→ TASK PROMPT
Set down each entry below exactly as written, keeping the pictures out.

---- SUPPLIED RECORDS

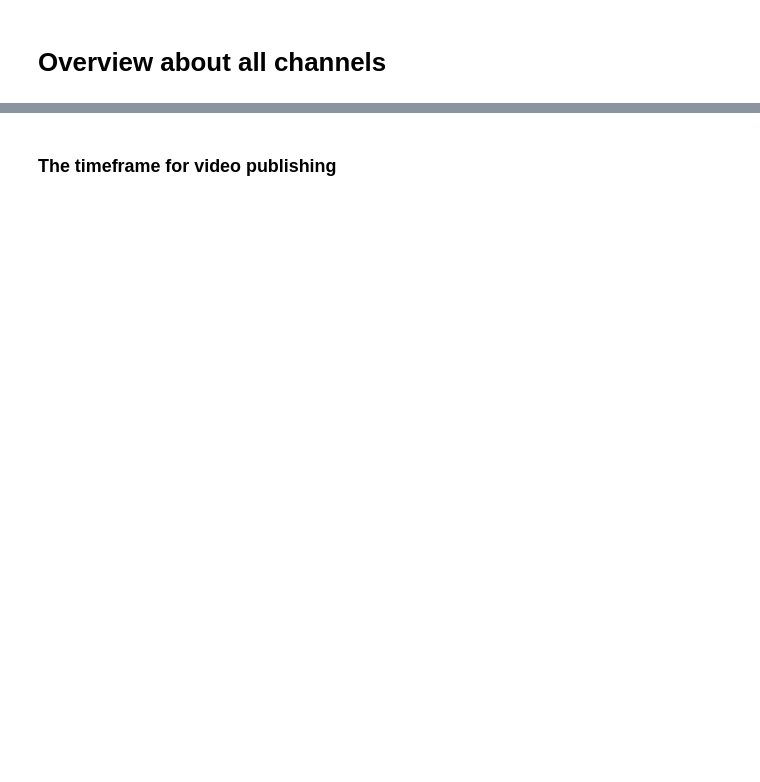
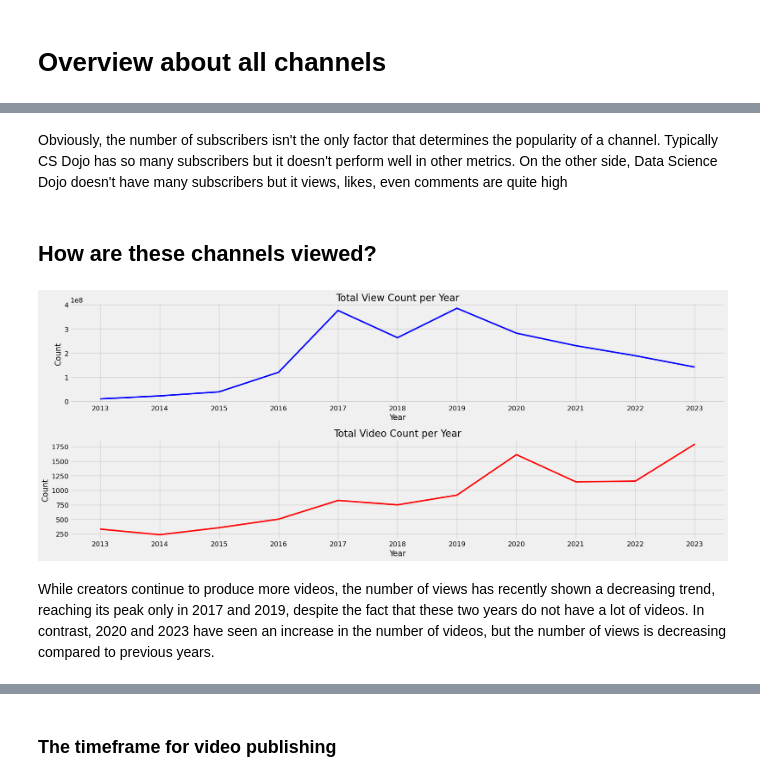
Before and after one commit to Mr-Phuong-Nam/Analyzing-about-top-tech-channels-on-Youtube, a Jupyter notebook: notebooks/3.1-Visualization.ipynb, the cells around one changed output, grey strips where cells are left out. Cells and saved outputs as stored; diff of their text form; code cells hidden in the pictures; blank space fills up the shorter version.

```diff
--- a/notebooks/3.1-Visualization.ipynb
+++ b/notebooks/3.1-Visualization.ipynb
@@ -60,0 +64,3 @@ comments_df = convert_to_datetime(comments_df, ['published_at', 'updatedat'])
+# %%
+videos_df = read_processed_df.read_video_df()
+videos_df.head()
@@ -92,0 +174,31 @@ for channel in videos_df.channelTitle.unique():
+# %% [markdown]
+Obviously, the number of subscribers isn't the only factor that determines the popularity of a channel. Typically CS Dojo has so many subscribers but it doesn't perform well in other metrics. On the other side, Data Science Dojo doesn't have many subscribers but it views, likes, even comments are quite high
+# %% [markdown]
+## How are these channels viewed?
+# %%
+fig, (ax1, ax2) = plt.subplots(2, 1, figsize=(20, 8))
+
+# Plot for view count per year
+temp_df = videos_df.groupby([videos_df['published'].dt.year])['view_count'].sum()
+ax1.plot(temp_df.index, temp_df.values, linewidth=3, color='blue')
+ax1.set_title('Total View Count per Year', fontsize=20)
+ax1.set_xlabel('Year', fontsize=16)
+ax1.set_ylabel('Count', fontsize=16)
+ax1.set_xticks(temp_df.index)
+ax1.grid(True)
+
+# Plot for video count per year
+temp_df = videos_df.groupby([videos_df['published'].dt.year])['video_id'].count()
+ax2.plot(temp_df.index, temp_df.values, linewidth=3, color='red')
+ax2.set_title('Total Video Count per Year', fontsize=20)
+ax2.set_xlabel('Year', fontsize=16)
+ax2.set_ylabel('Count', fontsize=16)
+ax2.set_xticks(temp_df.index)
+ax2.grid(True)
+
+plt.tight_layout()
+plt.show()
+# %% [output]
+[figure, added]
+# %% [markdown]
+While creators continue to produce more videos, the number of views has recently shown a decreasing trend, reaching its peak only in 2017 and 2019, despite the fact that these two years do not have a lot of videos. In contrast, 2020 and 2023 have seen an increase in the number of videos, but the number of views is decreasing compared to previous years.
```
Also changed, not shown: parts of 35 cells of this notebook, 2 other files.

--------

→ EXERCISE OUTPUT
Before and after one commit to Mr-Phuong-Nam/Analyzing-about-top-tech-channels-on-Youtube, a Jupyter notebook: notebooks/3.1-Visualization.ipynb, the cells around one changed output, grey strips where cells are left out. Cells and saved outputs as stored; diff of their text form; code cells hidden in the pictures; blank space fills up the shorter version.

```diff
--- a/notebooks/3.1-Visualization.ipynb
+++ b/notebooks/3.1-Visualization.ipynb
@@ -60,0 +64,3 @@ comments_df = convert_to_datetime(comments_df, ['published_at', 'updatedat'])
+# %%
+videos_df = read_processed_df.read_video_df()
+videos_df.head()
@@ -92,0 +174,31 @@ for channel in videos_df.channelTitle.unique():
+# %% [markdown]
+Obviously, the number of subscribers isn't the only factor that determines the popularity of a channel. Typically CS Dojo has so many subscribers but it doesn't perform well in other metrics. On the other side, Data Science Dojo doesn't have many subscribers but it views, likes, even comments are quite high
+# %% [markdown]
+## How are these channels viewed?
+# %%
+fig, (ax1, ax2) = plt.subplots(2, 1, figsize=(20, 8))
+
+# Plot for view count per year
+temp_df = videos_df.groupby([videos_df['published'].dt.year])['view_count'].sum()
+ax1.plot(temp_df.index, temp_df.values, linewidth=3, color='blue')
+ax1.set_title('Total View Count per Year', fontsize=20)
+ax1.set_xlabel('Year', fontsize=16)
+ax1.set_ylabel('Count', fontsize=16)
+ax1.set_xticks(temp_df.index)
+ax1.grid(True)
+
+# Plot for video count per year
+temp_df = videos_df.groupby([videos_df['published'].dt.year])['video_id'].count()
+ax2.plot(temp_df.index, temp_df.values, linewidth=3, color='red')
+ax2.set_title('Total Video Count per Year', fontsize=20)
+ax2.set_xlabel('Year', fontsize=16)
+ax2.set_ylabel('Count', fontsize=16)
+ax2.set_xticks(temp_df.index)
+ax2.grid(True)
+
+plt.tight_layout()
+plt.show()
+# %% [output]
+[figure, added]
+# %% [markdown]
+While creators continue to produce more videos, the number of views has recently shown a decreasing trend, reaching its peak only in 2017 and 2019, despite the fact that these two years do not have a lot of videos. In contrast, 2020 and 2023 have seen an increase in the number of videos, but the number of views is decreasing compared to previous years.
```
Also changed, not shown: parts of 35 cells of this notebook, 2 other files.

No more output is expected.